*The problem*
Going through the entries below, work out how many lines have the string "html" in them. Give the number and nothing more.
== Material for this exercise ==
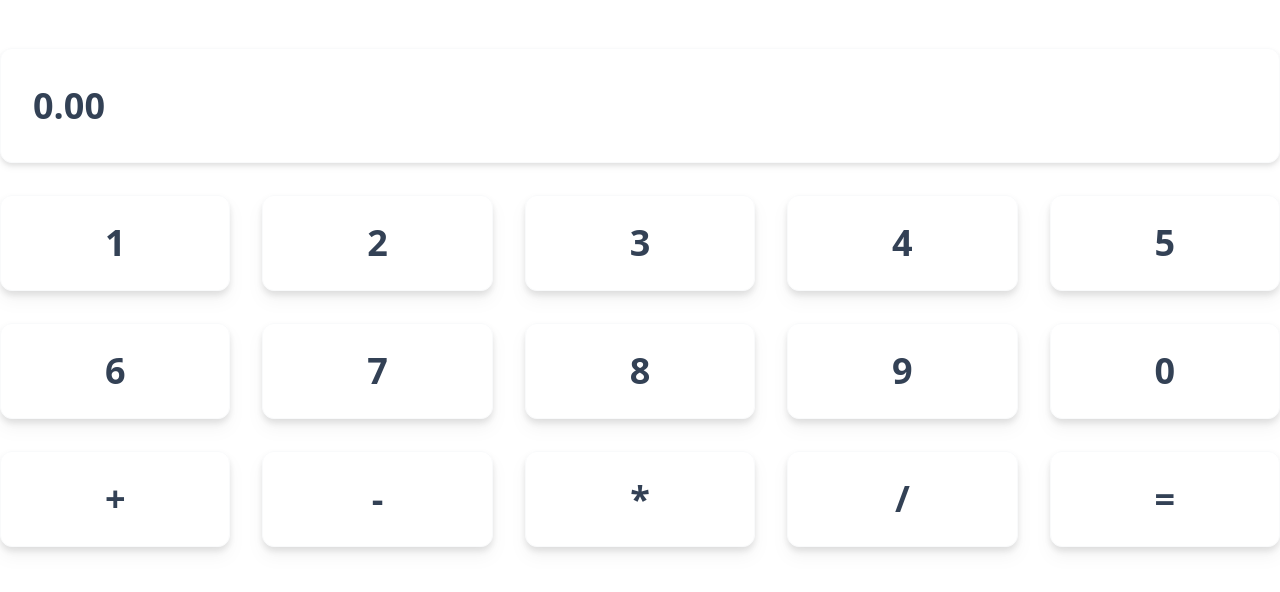
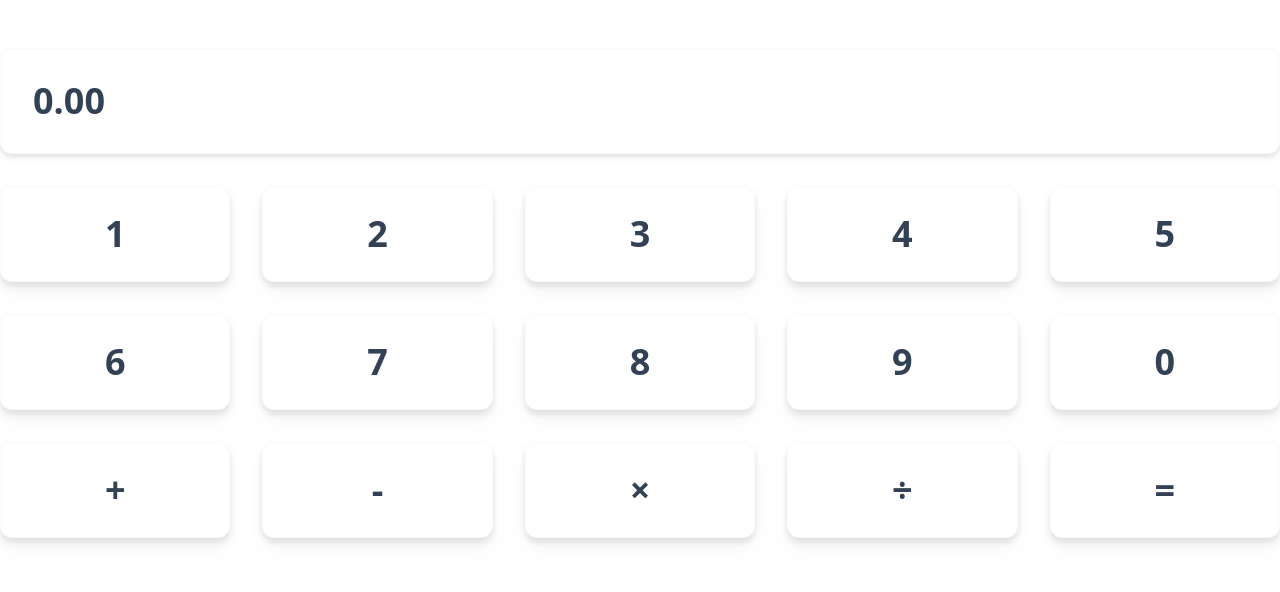
Before and after one commit to md-kawsar-ali/tailwind-calculator-ui, a plain HTML site: page index.html in a window 1280 px wide. Drawn offline with nearby package versions, Linux system fonts and the light colour scheme.

Commit message:
Improvment

```diff
--- a/index.html
+++ b/index.html
@@ -11,66 +11,66 @@
 </head>
 <body>
     <div class="container mx-auto my-3 sm:my-12 p-4 sm:p-0">
-        <div class="grid grid-cols-4 sm:grid-cols-5 gap-6 sm:gap-8">
-            <input class="text-4xl font-bold text-slate-700 p-6 md:p-8 bg-white rounded-xl focus:outline-none col-span-4 sm:col-span-5 leading-none drop-shadow-md border border-gray-50" type="text" value="0.00" readonly/>
+        <div class="grid grid-cols-4 sm:grid-cols-5 gap-4 sm:gap-6 md:gap-8">
+            <input class="text-3xl sm:text-4xl font-bold text-slate-700 p-5 md:p-8 bg-white rounded-xl focus:outline-none col-span-4 sm:col-span-5 leading-none drop-shadow-md border border-gray-50" type="text" value="0.00" readonly/>
 
-            <button class="bg-white h-24 flex items-center justify-center text-4xl font-bold text-slate-700 rounded-xl drop-shadow-lg border border-gray-50 active:filter-none active:translate-y-0.5">
+            <button class="bg-white h-16 sm:h-24 flex items-center justify-center text-3xl sm:text-4xl font-bold text-slate-700 rounded-xl drop-shadow-lg border border-gray-50 active:filter-none active:translate-y-0.5">
                 <span>1</span>
             </button>
 
-            <button class="bg-white h-24 flex items-center justify-center text-4xl font-bold text-slate-700 rounded-xl drop-shadow-lg border border-gray-50 active:filter-none active:translate-y-0.5">
+            <button class="bg-white h-16 sm:h-24 flex items-center justify-center text-3xl sm:text-4xl font-bold text-slate-700 rounded-xl drop-shadow-lg border border-gray-50 active:filter-none active:translate-y-0.5">
                 <span>2</span>
             </button>
 
-            <button class="bg-white h-24 flex items-center justify-center text-4xl font-bold text-slate-700 rounded-xl drop-shadow-lg border border-gray-50 active:filter-none active:translate-y-0.5">
+            <button class="bg-white h-16 sm:h-24 flex items-center justify-center text-3xl sm:text-4xl font-bold text-slate-700 rounded-xl drop-shadow-lg border border-gray-50 active:filter-none active:translate-y-0.5">
                 <span>3</span>
             </button>
 
-            <button class="bg-white h-24 flex items-center justify-center text-4xl font-bold text-slate-700 rounded-xl drop-shadow-lg border border-gray-50 active:filter-none active:translate-y-0.5">
+            <button class="bg-white h-16 sm:h-24 flex items-center justify-center text-3xl sm:text-4xl font-bold text-slate-700 rounded-xl drop-shadow-lg border border-gray-50 active:filter-none active:translate-y-0.5">
                 <span>4</span>
             </button>
 
-            <button class="bg-white h-24 flex items-center justify-center text-4xl font-bold text-slate-700 rounded-xl drop-shadow-lg border border-gray-50 active:filter-none active:translate-y-0.5">
+            <button class="bg-white h-16 sm:h-24 flex items-center justify-center text-3xl sm:text-4xl font-bold text-slate-700 rounded-xl drop-shadow-lg border border-gray-50 active:filter-none active:translate-y-0.5">
                 <span>5</span>
             </button>
 
-            <button class="bg-white h-24 flex items-center justify-center text-4xl font-bold text-slate-700 rounded-xl drop-shadow-lg border border-gray-50 active:filter-none active:translate-y-0.5">
+            <button class="bg-white h-16 sm:h-24 flex items-center justify-center text-3xl sm:text-4xl font-bold text-slate-700 rounded-xl drop-shadow-lg border border-gray-50 active:filter-none active:translate-y-0.5">
                 <span>6</span>
             </button>
 
-            <button class="bg-white h-24 flex items-center justify-center text-4xl font-bold text-slate-700 rounded-xl drop-shadow-lg border border-gray-50 active:filter-none active:translate-y-0.5">
+            <button class="bg-white h-16 sm:h-24 flex items-center justify-center text-3xl sm:text-4xl font-bold text-slate-700 rounded-xl drop-shadow-lg border border-gray-50 active:filter-none active:translate-y-0.5">
                 <span>7</span>
             </button>
 
-            <button class="bg-white h-24 flex items-center justify-center text-4xl font-bold text-slate-700 rounded-xl drop-shadow-lg border border-gray-50 active:filter-none active:translate-y-0.5">
+            <button class="bg-white h-16 sm:h-24 flex items-center justify-center text-3xl sm:text-4xl font-bold text-slate-700 rounded-xl drop-shadow-lg border border-gray-50 active:filter-none active:translate-y-0.5">
                 <span>8</span>
             </button>
 
-            <button class="bg-white h-24 flex items-center justify-center text-4xl font-bold text-slate-700 rounded-xl drop-shadow-lg border border-gray-50 active:filter-none active:translate-y-0.5">
+            <button class="bg-white h-16 sm:h-24 flex items-center justify-center text-3xl sm:text-4xl font-bold text-slate-700 rounded-xl drop-shadow-lg border border-gray-50 active:filter-none active:translate-y-0.5">
                 <span>9</span>
             </button>
 
-            <button class="bg-white h-24 flex items-center justify-center text-4xl font-bold text-slate-700 rounded-xl drop-shadow-lg border border-gray-50 active:filter-none active:translate-y-0.5">
+            <button class="bg-white h-16 sm:h-24 flex items-center justify-center text-3xl sm:text-4xl font-bold text-slate-700 rounded-xl drop-shadow-lg border border-gray-50 active:filter-none active:translate-y-0.5">
                 <span>0</span>
             </button>
 
-            <button class="bg-white h-24 flex items-center justify-center text-4xl font-bold text-slate-700 rounded-xl drop-shadow-lg border border-gray-50 active:filter-none active:translate-y-0.5">
+            <button class="bg-white h-16 sm:h-24 flex items-center justify-center text-3xl sm:text-4xl font-bold text-slate-700 rounded-xl drop-shadow-lg border border-gray-50 active:filter-none active:translate-y-0.5">
                 <span>+</span>
             </button>
 
-            <button class="bg-white h-24 flex items-center justify-center text-4xl font-bold text-slate-700 rounded-xl drop-shadow-lg border border-gray-50 active:filter-none active:translate-y-0.5">
+            <button class="bg-white h-16 sm:h-24 flex items-center justify-center text-3xl sm:text-4xl font-bold text-slate-700 rounded-xl drop-shadow-lg border border-gray-50 active:filter-none active:translate-y-0.5">
                 <span>-</span>
             </button>
 
-            <button class="bg-white h-24 flex items-center justify-center text-4xl font-bold text-slate-700 rounded-xl drop-shadow-lg border border-gray-50 active:filter-none active:translate-y-0.5">
-                <span>*</span>
+            <button class="bg-white h-16 sm:h-24 flex items-center justify-center text-3xl sm:text-4xl font-bold text-slate-700 rounded-xl drop-shadow-lg border border-gray-50 active:filter-none active:translate-y-0.5">
+                <span>×</span>
             </button>
 
-            <button class="bg-white h-24 flex items-center justify-center text-4xl font-bold text-slate-700 rounded-xl drop-shadow-lg border border-gray-50 active:filter-none active:translate-y-0.5">
-                <span>/</span>
+            <button class="bg-white h-16 sm:h-24 flex items-center justify-center text-3xl sm:text-4xl font-bold text-slate-700 rounded-xl drop-shadow-lg border border-gray-50 active:filter-none active:translate-y-0.5">
+                <span>÷</span>
             </button>
 
-            <button class="bg-white h-24 flex items-center justify-center text-4xl font-bold text-slate-700 rounded-xl drop-shadow-lg border border-gray-50 col-span-2 sm:col-span-1 active:filter-none active:translate-y-0.5">
+            <button class="bg-white h-16 sm:h-24 flex items-center justify-center text-3xl sm:text-4xl font-bold text-slate-700 rounded-xl drop-shadow-lg border border-gray-50 col-span-2 sm:col-span-1 active:filter-none active:translate-y-0.5">
                 <span>=</span>
             </button>
         </div>
```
===
*The answer*
3